Data shown.
==================================================

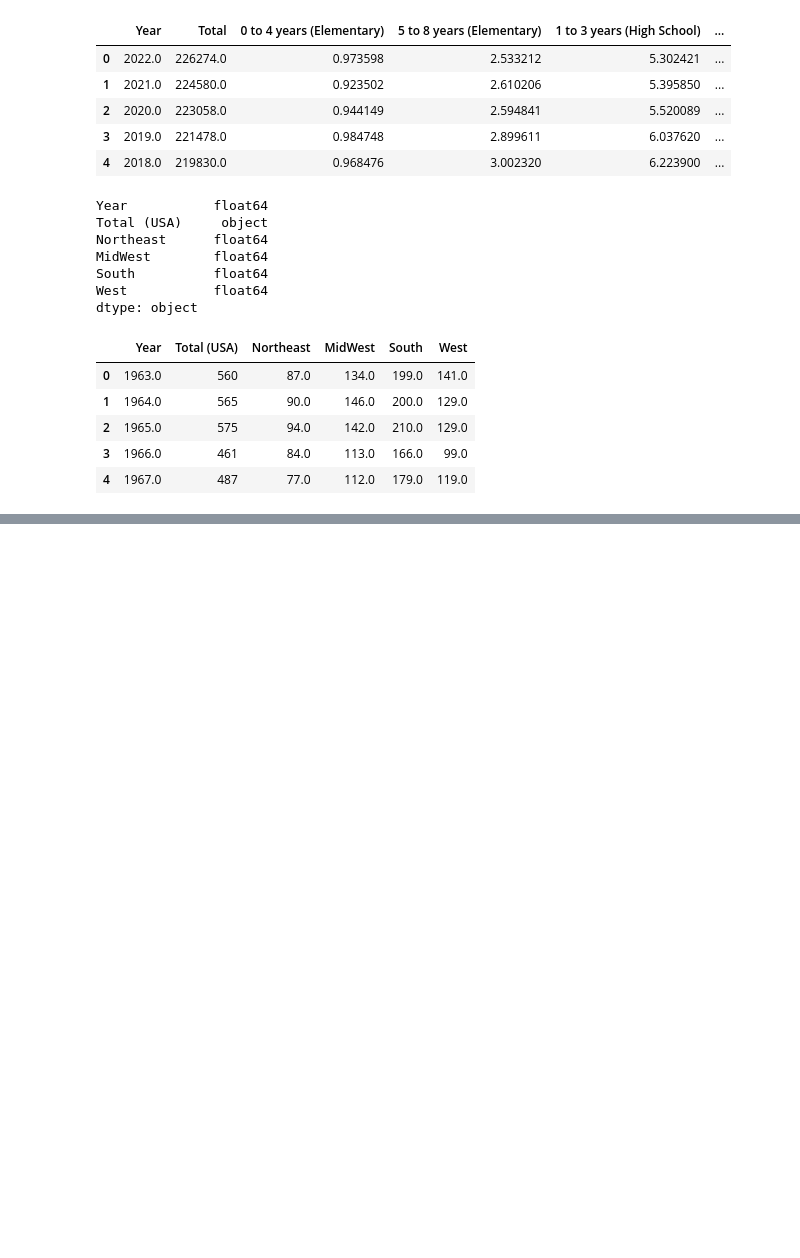
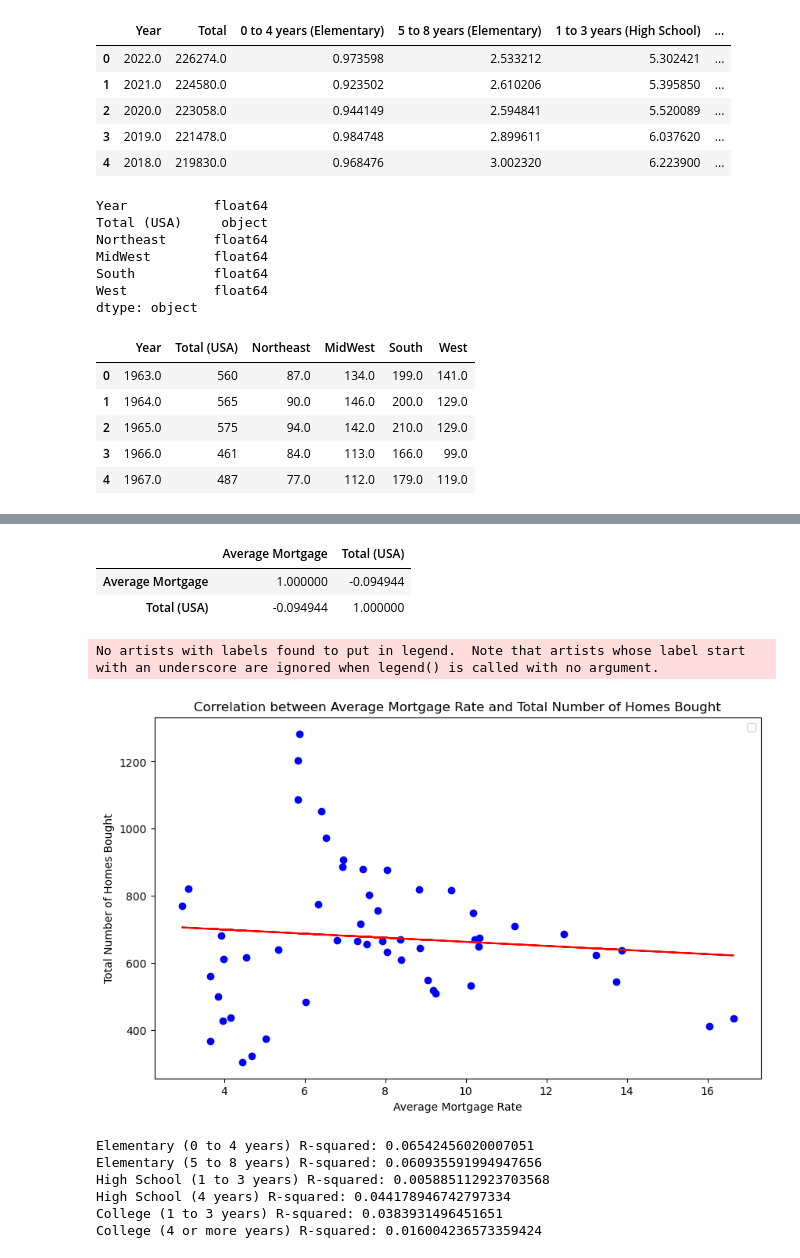
Before and after one commit to isfund/BootCampProject1, a Jupyter notebook: seth_project_work.ipynb, the cells around one changed output, grey strips where cells are left out. Cells and saved outputs as stored; diff of their text form; code cells hidden in the pictures; blank space fills up the shorter version.

```diff
--- a/seth_project_work.ipynb
+++ b/seth_project_work.ipynb
@@ -109,6 +102,7 @@ homes_df.head()
 | 3 | 1966.0 | 461 | 84.0 | 113.0 | 166.0 | 99.0 |
 | 4 | 1967.0 | 487 | 77.0 | 112.0 | 179.0 | 119.0 |
 # %%
-homes_df["Total (USA)"].astype(str).str.replace(",", "").astype(float)
-homes_df.head()
+for column in homes_df.columns:
+    homes_df[column] = homes_df[column].astype(str).str.replace(",", "").astype(float)
+homes_df.dtypes
 # %% [output]
@@ -135,0 +130,48 @@ KeyError: 'Average Mortgage'
+# %%
+homes_mortgage_merge = pd.merge(average_mortgage_by_year, homes_df, on="Year")
+
+corr_mort_homes = homes_mortgage_merge[["Average Mortgage", "Total (USA)"]].corr()
+# %%
+corr_mort_homes
+# %% [output]
+|  | Average Mortgage | Total (USA) |
+| Average Mortgage | 1.000000 | -0.094944 |
+| Total (USA) | -0.094944 | 1.000000 |
+# %%
+x = homes_mortgage_merge["Average Mortgage"]
+y = homes_mortgage_merge["Total (USA)"]
+
+(slope, intercept, rvalue, pvalue, stderr) = linregress(x, y)
+plt.figure(figsize=(10, 6))
+plt.scatter(x, y, color='blue')
+plt.plot(x, slope * x + intercept, color = "red")
+plt.title("Correlation between Average Mortgage Rate and Total Number of Homes Bought")
+plt.xlabel("Average Mortgage Rate")
+plt.ylabel("Total Number of Homes Bought")
+plt.legend()
+
+# Show the plot
+plt.show()
+# %% [output]
+No artists with labels found to put in legend.  Note that artists whose label start with an underscore are ignored when legend() is called with no argument.
+[figure, added]
+# %%
+education_homes_df = pd.merge(education_df, homes_df, on='Year')
+
+def perform_regression(x, y, label):
+    slope, intercept, r_value, p_value, std_err = stats.linregress(x, y)
+    print(f"{label} R-squared: {r_value**2}")
+
+perform_regression(education_homes_df['0 to 4 years (Elementary)'], education_homes_df['Total (USA)'], "Elementary (0 to 4 years)")
+perform_regression(education_homes_df['5 to 8 years (Elementary)'], education_homes_df['Total (USA)'], "Elementary (5 to 8 years)")
+perform_regression(education_homes_df['1 to 3 years (High School)'], education_homes_df['Total (USA)'], "High School (1 to 3 years)")
+perform_regression(education_homes_df['4 years (High School)'], education_homes_df['Total (USA)'], "High School (4 years)")
+perform_regression(education_homes_df['1 to 3 years (College)'], education_homes_df['Total (USA)'], "College (1 to 3 years)")
+perform_regression(education_homes_df['4 years or more (College)'], education_homes_df['Total (USA)'], "College (4 or more years)")
+# %% [output]
+Elementary (0 to 4 years) R-squared: 0.06542456020007051
+Elementary (5 to 8 years) R-squared: 0.060935591994947656
+High School (1 to 3 years) R-squared: 0.005885112923703568
+High School (4 years) R-squared: 0.044178946742797334
+College (1 to 3 years) R-squared: 0.0383931496451651
+College (4 or more years) R-squared: 0.016004236573359424
```
Also changed, not shown: parts of 7 cells of this notebook, 1 other file.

==================================================

What you are asked to do. Please copy the data above character for character, skipping any pictures.

Solution to the exercise.
Before and after one commit to isfund/BootCampProject1, a Jupyter notebook: seth_project_work.ipynb, the cells around one changed output, grey strips where cells are left out. Cells and saved outputs as stored; diff of their text form; code cells hidden in the pictures; blank space fills up the shorter version.

```diff
--- a/seth_project_work.ipynb
+++ b/seth_project_work.ipynb
@@ -109,6 +102,7 @@ homes_df.head()
 | 3 | 1966.0 | 461 | 84.0 | 113.0 | 166.0 | 99.0 |
 | 4 | 1967.0 | 487 | 77.0 | 112.0 | 179.0 | 119.0 |
 # %%
-homes_df["Total (USA)"].astype(str).str.replace(",", "").astype(float)
-homes_df.head()
+for column in homes_df.columns:
+    homes_df[column] = homes_df[column].astype(str).str.replace(",", "").astype(float)
+homes_df.dtypes
 # %% [output]
@@ -135,0 +130,48 @@ KeyError: 'Average Mortgage'
+# %%
+homes_mortgage_merge = pd.merge(average_mortgage_by_year, homes_df, on="Year")
+
+corr_mort_homes = homes_mortgage_merge[["Average Mortgage", "Total (USA)"]].corr()
+# %%
+corr_mort_homes
+# %% [output]
+|  | Average Mortgage | Total (USA) |
+| Average Mortgage | 1.000000 | -0.094944 |
+| Total (USA) | -0.094944 | 1.000000 |
+# %%
+x = homes_mortgage_merge["Average Mortgage"]
+y = homes_mortgage_merge["Total (USA)"]
+
+(slope, intercept, rvalue, pvalue, stderr) = linregress(x, y)
+plt.figure(figsize=(10, 6))
+plt.scatter(x, y, color='blue')
+plt.plot(x, slope * x + intercept, color = "red")
+plt.title("Correlation between Average Mortgage Rate and Total Number of Homes Bought")
+plt.xlabel("Average Mortgage Rate")
+plt.ylabel("Total Number of Homes Bought")
+plt.legend()
+
+# Show the plot
+plt.show()
+# %% [output]
+No artists with labels found to put in legend.  Note that artists whose label start with an underscore are ignored when legend() is called with no argument.
+[figure, added]
+# %%
+education_homes_df = pd.merge(education_df, homes_df, on='Year')
+
+def perform_regression(x, y, label):
+    slope, intercept, r_value, p_value, std_err = stats.linregress(x, y)
+    print(f"{label} R-squared: {r_value**2}")
+
+perform_regression(education_homes_df['0 to 4 years (Elementary)'], education_homes_df['Total (USA)'], "Elementary (0 to 4 years)")
+perform_regression(education_homes_df['5 to 8 years (Elementary)'], education_homes_df['Total (USA)'], "Elementary (5 to 8 years)")
+perform_regression(education_homes_df['1 to 3 years (High School)'], education_homes_df['Total (USA)'], "High School (1 to 3 years)")
+perform_regression(education_homes_df['4 years (High School)'], education_homes_df['Total (USA)'], "High School (4 years)")
+perform_regression(education_homes_df['1 to 3 years (College)'], education_homes_df['Total (USA)'], "College (1 to 3 years)")
+perform_regression(education_homes_df['4 years or more (College)'], education_homes_df['Total (USA)'], "College (4 or more years)")
+# %% [output]
+Elementary (0 to 4 years) R-squared: 0.06542456020007051
+Elementary (5 to 8 years) R-squared: 0.060935591994947656
+High School (1 to 3 years) R-squared: 0.005885112923703568
+High School (4 years) R-squared: 0.044178946742797334
+College (1 to 3 years) R-squared: 0.0383931496451651
+College (4 or more years) R-squared: 0.016004236573359424
```
Also changed, not shown: parts of 7 cells of this notebook, 1 other file.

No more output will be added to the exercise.